Difference listings
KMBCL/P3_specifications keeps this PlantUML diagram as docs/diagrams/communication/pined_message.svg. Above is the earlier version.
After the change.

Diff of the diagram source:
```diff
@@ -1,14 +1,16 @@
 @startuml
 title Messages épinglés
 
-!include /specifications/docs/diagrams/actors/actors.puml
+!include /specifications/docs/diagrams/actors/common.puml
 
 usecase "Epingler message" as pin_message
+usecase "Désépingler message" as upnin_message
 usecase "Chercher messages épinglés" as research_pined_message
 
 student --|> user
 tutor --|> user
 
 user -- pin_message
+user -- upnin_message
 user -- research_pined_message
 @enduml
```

TASK BRIEF
Return every entry verbatim.

WRITTEN RESPONSE
KMBCL/P3_specifications keeps this PlantUML diagram as docs/diagrams/communication/pined_message.svg. Above is the earlier version.
After the change.

Diff of the diagram source:
```diff
@@ -1,14 +1,16 @@
 @startuml
 title Messages épinglés
 
-!include /specifications/docs/diagrams/actors/actors.puml
+!include /specifications/docs/diagrams/actors/common.puml
 
 usecase "Epingler message" as pin_message
+usecase "Désépingler message" as upnin_message
 usecase "Chercher messages épinglés" as research_pined_message
 
 student --|> user
 tutor --|> user
 
 user -- pin_message
+user -- upnin_message
 user -- research_pined_message
 @enduml
```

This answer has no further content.